The three key Blogmeet organisers were Rouse, Mgr Paul Tighe, secretary of the Pontifical Council for Social Communication, and Fr Ariel Beramendi, a Bolivian priest from the same Vatican department. They sent out the word that anyone with a blog could send an email with their blog address. After all the responses came in they decided on about 50 blogs that would ensure geographic and political diversity. The bloggers came from all over: Ireland, America, Canada, Slovenia and Slovakia were chosen, as were bloggers from across the political spectrum. There was a partial lottery: every blog was given a number and then the numbers were chosen randomly. It was a system that worked well for the 12th apostle, St Matthias, Rouse points out.
Rouse says the event was designed to deepen “awareness of how we are perceived – both bloggers and the Vatican”. It was Mgr Tighe who thought of bringing on board the Church’s social media experts as speakers: men such as Fr Roderick Vonhögen and Fr Federico Lombardi, as well as veteran bloggers such as Rocco Palmo and Elizabeth Scalia.
There were many challenges in organising the event. Journalists were constantly contacting Rouse, asking why the Blogmeet was happening. There was a notion abroad that the Vatican was holding the event in an attempt to be Big Brother.
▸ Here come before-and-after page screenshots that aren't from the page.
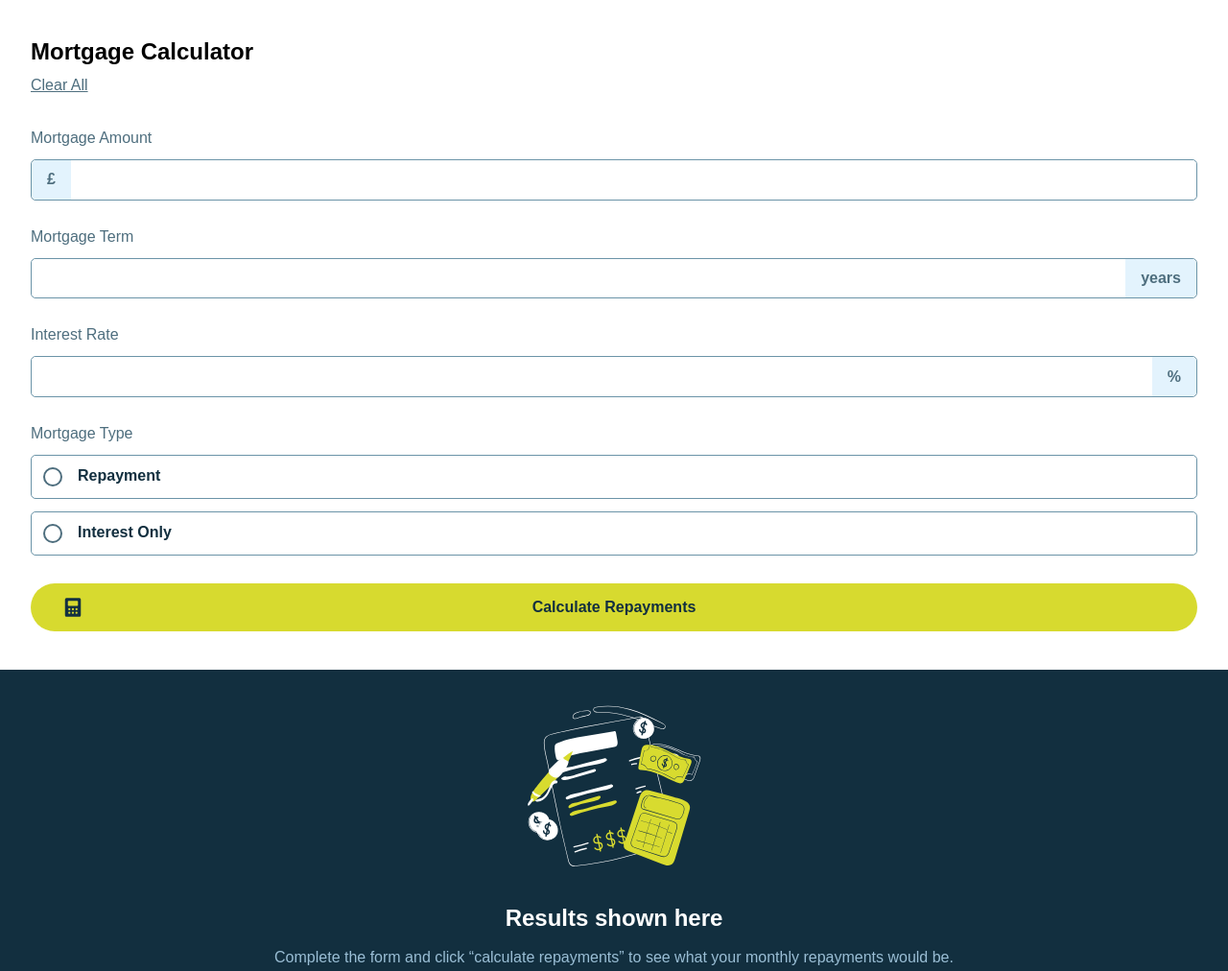
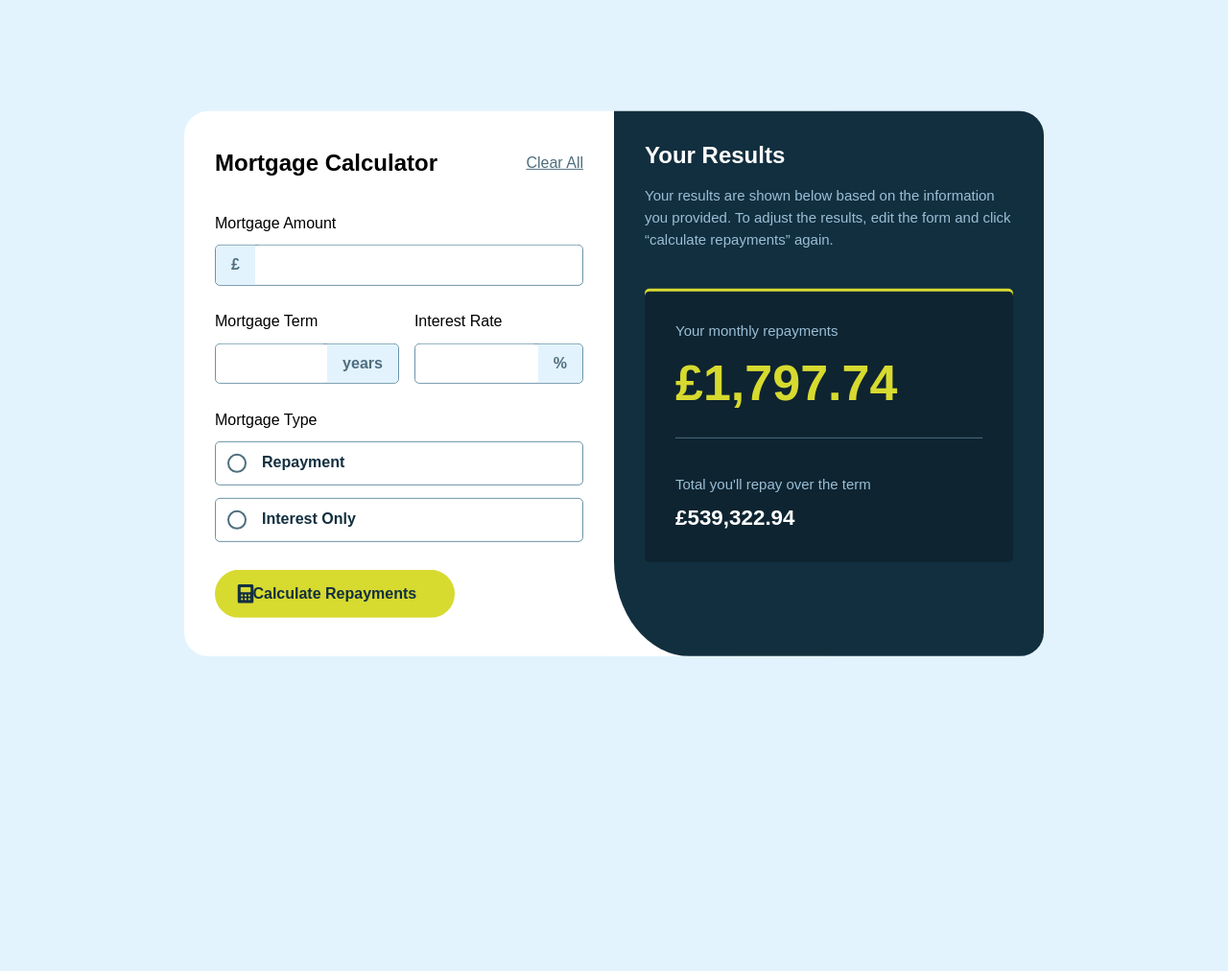
Before and after one commit to Maldak123/mortgage-app, a website: page index.html in a window 1280 px wide. Shown: the whole page at 96% size. After the commit the page ends 800 px from the top, so only its background shows below. Drawn offline with nearby package versions, Linux system fonts and the light colour scheme.

Commit message:
Adding Desktop and Tablet design

```diff
--- a/index.html
+++ b/index.html
@@ -4,43 +4,56 @@
     <meta charset="UTF-8">
     <meta content="width=device-width, initial-scale=1.0" name="viewport">
     <link href="./src/assets/images/favicon-32x32.png" rel="shortcut icon" type="image/x-icon">
+    <link href="./node_modules/normalize.css/normalize.css" rel="stylesheet">
     <link href="./src/css/style.css" rel="stylesheet">
-    <link href="./node_modules/normalize.css/normalize.css" rel="stylesheet">
     <title>Mortgage App</title>
 </head>
 <body>
+<div class="app_group">
     <section class="calculator">
+        <form class="form">
+            <div class="desktop_top">
                 <h2>Mortgage Calculator</h2>
-    <form class="form">
                 <button class="reset_button" type="reset">Clear All</button>
+            </div>
 
             <label for="amount">Mortgage Amount</label>
             <div class="input_text_group">
                 <span class="pre_input">£</span>
-            <input required id="amount" name="Amount" type="number">
+                <input id="amount" name="Amount" required type="number">
             </div>
 
+            <div class="input_resp">
+                <div class="responsive_label">
                     <label for="term">Mortgage Term</label>
                     <div class="input_text_group">
-            <input required id="term" name="Term" type="number">
+                        <input id="term" name="Term" required type="number">
                         <span class="pre_input">years</span>
                     </div>
+                </div>
 
+                <div class="responsive_label">
                     <label for="rate">Interest Rate</label>
                     <div class="input_text_group">
-            <input required id="rate" name="Rate" type="number">
+                        <input id="rate" name="Rate" required type="number">
                         <span class="pre_input">%</span>
                     </div>
+                </div>
+            </div>
 
-        <label for="type">Mortgage Type</label>
-        <div class="input_radio_group">
-            <input required id="type" name="Type" type="radio">
-            <p class="mortgage_type_text">Repayment</p>
-        </div>
-        <div class="input_radio_group">
-            <input required id="type" name="Type" type="radio">
-            <p class="mortgage_type_text">Interest Only</p>
-        </div>
+            <fieldset>
+                <legend>Mortgage Type</legend>
+
+                <label class="input_radio_group">
+                    <input id="repay" name="Type" required type="radio" value="Repayment">
+                    <span class="mortgage_type_text">Repayment</span>
+                </label>
+
+                <label class="input_radio_group">
+                    <input id="interest" name="Type" required type="radio" value="Interest Only">
+                    <span class="mortgage_type_text">Interest Only</span>
+                </label>
+            </fieldset>
 
             <button class="submit_button" type="submit">Calculate Repayments</button>
         </form>
@@ -53,7 +66,8 @@
         </div>
         <div class="pos_results">
             <h2>Your Results</h2>
-        <p>Your results are shown below based on the information you provided. To adjust the results, edit the form and
+            <p>Your results are shown below based on the information you provided. To adjust the results, edit the form
+                and
                 click “calculate repayments” again.</p>
 
             <div class="mortgage_results">
@@ -71,5 +85,6 @@
             </div>
         </div>
     </section>
+</div>
 </body>
 </html>
--- /dev/null
+++ b/src/css/calculator.css
@@ -0,0 +1,189 @@
+.calculator {
+    padding: 2.5em 2em;
+    max-width: 100%;
+}
+
+.form {
+    display: flex;
+    flex-flow: column wrap;
+}
+
+.reset_button {
+    background: none;
+    border: none;
+    outline: none;
+    text-align: left;
+    text-decoration: underline;
+    color: var(--Slate700);
+    font-weight: 500;
+    margin-top: 0.75rem;
+    margin-bottom: 1.8rem;
+    cursor: pointer;
+}
+
+.input_text_group {
+    border: 1px solid var(--Slate500);
+    border-radius: 5px;
+    position: relative;
+    display: flex;
+    margin: 0.8rem 0 1.8rem 0;
+}
+.pre_input {
+    align-self: center;
+    padding: 0.7em 1em;
+    color: var(--Slate700);
+    font-weight: 700;
+    background: var(--Slate);
+}
+
+.pre_input:nth-child(1) {
+    border-bottom-left-radius: inherit;
+    border-top-left-radius: inherit;
+}
+
+.pre_input:nth-child(2), .pre_input:nth-child(3) {
+    border-bottom-right-radius: inherit;
+    border-top-right-radius: inherit;
+    right: 0;
+}
+
+#amount, #rate, #term {
+    width: 100%;
+    height: 2.5em;
+    border: none;
+    outline: none;
+    border-radius: inherit;
+    padding: 1.25rem;
+    color: var(--Slate900);
+    font-weight: 700;
+}
+
+input[type="number"]::-webkit-outer-spin-button,
+input[type="number"]::-webkit-inner-spin-button {
+    -webkit-appearance: none;
+}
+
+.input_radio_group {
+    display: flex;
+    border: 1px solid var(--Slate500);
+    padding: 0.75rem;
+    border-radius: 5px;
+    margin: 0.8rem 0 0 0;
+}
+
+input[type='radio'] {
+    outline: none;
+    appearance: none;
+    -webkit-appearance: none;
+    border: 2px solid var(--Slate700);
+    border-radius: 50%;
+    width: 20px;
+    height: 20px;
+    cursor: pointer;
+}
+
+input[type='radio']:checked {
+    border: 2px solid var(--Lime);
+}
+
+input[type='radio']:checked::after {
+    content: '';
+    width: 10px;
+    height: 10px;
+    position: relative;
+    top: -2px;
+    left: 3px;
+    display: inline-block;
+    border-radius: inherit;
+    background-color: var(--Lime);
+}
+
+.input_radio_group:has(input:checked) {
+    border: 1px solid var(--Lime);
+    background: rgba(215, 218, 47, 0.15);
+}
+
+.mortgage_type_text {
+    margin-left: 1rem;
+    color: var(--Slate900);
+    font-weight: 700;
+}
+
+.submit_button {
+    width: 100%;
+    text-align: center;
+    background: var(--Lime);
+    padding: 1rem;
+    border: none;
+    border-radius: 50px;
+    color: var(--Slate900);
+    font-weight: 700;
+    background-image: url("../assets/images/icon-calculator.svg");
+    background-repeat: no-repeat;
+    background-position: 2rem;
+    margin-top: 1.8rem;
+    cursor: pointer;
+}
+
+@media (min-width: 1024px) {
+    body{
+        background: var(--Slate);
+    }
+    .app_group{
+        display: flex;
+        flex-direction: row;
+        position: absolute;
+        top: 50%;
+        left: 50%;
+        translate: -50% -50%;
+    }
+    .calculator{
+        position: relative;
+        width: 35vw;
+        height: fit-content;
+        align-content: center;
+        background: var(--White);
+        border-radius: 25px 0 0 25px;
+    }
+    .calculator::after{
+        content: '';
+        position: absolute;
+        top: 0;
+        left: 100%;
+        height: 100%;
+        width: 50%;
+        background: var(--White);
+        z-index: -1;
+    }
+    .desktop_top{
+        display: flex;
+        align-items: center;
+        justify-content: space-between;
+        margin-bottom: 2.5rem;
+    }
+    .reset_button{
+        margin: 0;
+    }
+    .reset_button:hover{
+        color: var(--Slate900);
+    }
+    .input_resp{
+        display: flex;
+        flex-direction: row;
+        gap: 1rem
+    }
+    .input_text_group:has(input:focus){
+        border-color: var(--Slate900);
+    }
+    .input_radio_group:hover {
+        border-color: var(--Lime);
+        cursor: pointer;
+    }
+    .submit_button{
+        width: 65%;
+        background-position: 1.25rem;
+    }
+    .submit_button:hover{
+        background-color: rgba(215, 218, 47, 0.5);
+    }
+}
--- /dev/null
+++ b/src/css/results.css
@@ -0,0 +1,114 @@
+.results {
+    background: var(--Slate900);
+    text-align: center;
+    padding: 2rem;
+    display: grid;
+}
+
+.no_results h2, .pos_results h2 {
+    color: white;
+    padding: 1rem 0;
+}
+
+.no_results p, .pos_results p {
+    color: var(--Slate300);
+    font-weight: 500;
+    line-height: 1.45rem;
+}
+
+.pos_results p, .pos_results h2 {
+    text-align: left;
+}
+
+.pos_results p {
+    font-size: 15px;
+}
+
+.no_results {
+    display: none;
+}
+
+.pos_results {
+    display: block;
+}
+
+.mortgage_results {
+    position: relative;
+    padding: 1rem;
+    border-radius: 5px;
+    background-color: var(--Lime);
+    margin-top: 1rem;
+}
+
+.mortgage_results::before {
+    content: '';
+    width: 100%;
+    height: 100%;
+    position: absolute;
+    top: 3px;
+    left: 0;
+    border-radius: 5px;
+    background-color: #0e2431;
+}
+
+.results_container {
+    position: relative;
+    z-index: 1;
+}
+
+.line {
+    display: inline-block;
+    width: 100%;
+    border: 0.05rem solid var(--Slate700);
+    border-bottom: none;
+    margin: 1rem 0;
+}
+
+.monthly_repay p {
+    display: inline;
+    float: left;
+    text-align: left;
+    font-weight: 700;
+    font-size: 2.35rem;
+    color: var(--Lime);
+    margin: 0.75rem 0;
+}
+
+.total_repay p {
+    color: var(--White);
+    font-weight: 700;
+    font-size: 1.4rem;
+    margin: 0.75rem 0 0 0;
+}
+
+@media (min-width: 1024px) {
+    .results {
+        width: 35vw;
+        height: inherit;
+        border-radius: 0 25px 25px 17.5%;
+    }
+    .results > .no_results{
+        justify-items: center;
+        align-self: center;
+    }
+    .pos_results > p {
+        margin-bottom: 2.5rem;
+    }
+
+    .pos_results h2 {
+        padding-top: 0;
+    }
+
+    .monthly_repay p {
+        font-size: 3.25rem;
+        margin-top: 2rem;
+    }
+
+    .mortgage_results {
+        padding: 2rem;
+    }
+
+    .line {
+        margin: 2rem 0;
+    }
+}
--- a/src/css/style.css
+++ b/src/css/style.css
@@ -1,3 +1,6 @@
+@import url("./calculator.css");
+@import url("./results.css");
+
 :root {
     --White: hsl(0, 0%, 100%);
     --Slate: hsl(202, 86%, 94%);
@@ -21,186 +24,14 @@ body {
 p {
     font-size: 16px;
 }
-label{
+
+fieldset{
+    border: none;
+    padding: 0;
+    margin: 0;
+}
+
+label legend{
     color: var(--Slate700);
     font-weight: 500;
 }
-.calculator{
-    padding: 2.5em 2em;
-    max-width: 100%;
-}
-.form{
-    display: flex;
-    flex-flow: column wrap;
-    gap: 0.8rem;
-}
-.reset_button{
-    background: none;
-    border: none;
-    outline: none;
-    text-align: left;
-    text-decoration: underline;
-    color: var(--Slate700);
-    font-weight: 500;
-    margin-top: 0.75rem;
-    margin-bottom: 1.5rem;
-}
-.input_text_group{
-    border: 1px solid var(--Slate500);
-    border-radius: 5px;
-    position: relative;
-    display: flex;
-    margin-bottom: 1rem;
-}
-.pre_input{
-    align-self: center;
-    padding: 0.7em 1em;
-    color: var(--Slate700);
-    font-weight: 700;
-    background: var(--Slate);
-}
-.pre_input:nth-child(1){
-    border-bottom-left-radius: inherit;
-    border-top-left-radius: inherit;
-}
-.pre_input:nth-child(2), .pre_input:nth-child(3){
-    border-bottom-right-radius: inherit;
-    border-top-right-radius: inherit;
-    right: 0;
-}
-#amount, #rate, #term{
-    width: 100%;
-    height: 2.5em;
-    border: none;
-    outline: none;
-    border-radius: inherit;
-    padding: 1.25rem;
-    color: var(--Slate900);
-    font-weight: 700;
-}
-input[type="number"]::-webkit-outer-spin-button,
-input[type="number"]::-webkit-inner-spin-button {
-    -webkit-appearance: none;
-}
-.input_radio_group{
-    display: flex;
-    border: 1px solid var(--Slate500);
-    padding: 0.75rem;
-    border-radius: 5px;
-}
-input[type='radio']{
-    outline: none;
-    appearance: none;
-    -webkit-appearance: none;
-    border: 2px solid var(--Slate700);
-    border-radius: 50%;
-    width: 20px;
-    height: 20px;
-}
-input[type='radio']:checked{
-    border: 2px solid var(--Lime);
-}
-input[type='radio']:checked::after {
-    content: '';
-    width: 10px;
-    height: 10px;
-    position: relative;
-    top: -2px;
-    left: 3px;
-    display: inline-block;
-    border-radius: inherit;
-    background-color: var(--Lime);
-}
-.input_radio_group:has(input:checked) {
-    border: 1px solid var(--Lime);
-    background:  rgba(215, 218, 47, 0.15);
-}
-.mortgage_type_text{
-    margin-left: 1rem;
-    color: var(--Slate900);
-    font-weight: 700;
-}
-.submit_button{
-    width: 100%;
-    text-align: center;
-    background: var(--Lime);
-    padding: 1rem;
-    border: none;
-    border-radius: 50px;
-    color: var(--Slate900);
-    font-weight: 700;
-    background-image: url("../assets/images/icon-calculator.svg");
-    background-repeat: no-repeat;
-    background-position: 2rem;
-    margin-top: 1rem;
-}
-
-.results{
-    background: var(--Slate900);
-    text-align: center;
-    padding: 2rem;
-}
-.no_results h2, .pos_results h2{
-    color: white;
-    padding: 1rem 0;
-}
-.no_results p, .pos_results p{
-    color: var(--Slate300);
-    font-weight: 500;
-    line-height: 1.45rem;
-}
-.pos_results p, .pos_results h2{
-    text-align: left;
-}
-.pos_results p{
-    font-size: 15px;
-}
-.no_results{
-    display: contents;
-}
-.pos_results{
-    display: none;
-}
-.mortgage_results{
-    position: relative;
-    padding: 1rem;
-    border-radius: 5px;
-    background-color: var(--Lime);
-    margin-top: 1rem;
-}
-.mortgage_results::before {
-    content: '';
-    width: 100%;
-    height: 100%;
-    position: absolute;
-    top: 3px;
-    left: 0;
-    border-radius: 5px;
-    background-color: #0e2431;
-}
-.results_container{
-    position: relative;
-    z-index: 1;
-}
-.line{
-    display: inline-block;
-    width: 100%;
-    border: 0.05rem solid var(--Slate700);
-    border-bottom: none;
-    margin: 1rem 0;
-}
-.monthly_repay p{
-    display: inline;
-    float: left;
-    text-align: left;
-    font-weight: 700;
-    font-size: 2.35rem;
-    color: var(--Lime);
-    margin: 0.75rem 0;
-}
-.total_repay p{
-    color: var(--White);
-    font-weight: 700;
-    font-size: 1.4rem;
-    margin: 0.75rem 0 0 0;
-}
```
Lines whose indentation alone changed are shown as unchanged.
I mentioned to Rouse that when I was preparing for the Blogmeet, traditional Catholics asked me if the Vatican would “control conservative bloggers”. But he says that the meeting was never intended just for Catholic bloggers and that, yes, “some people thought it was about setting up official blogs that can be controlled, but that can’t happen and it won’t happen”.
This is from an article I wrote for The Catholic Herald for its August 5th Print Edition.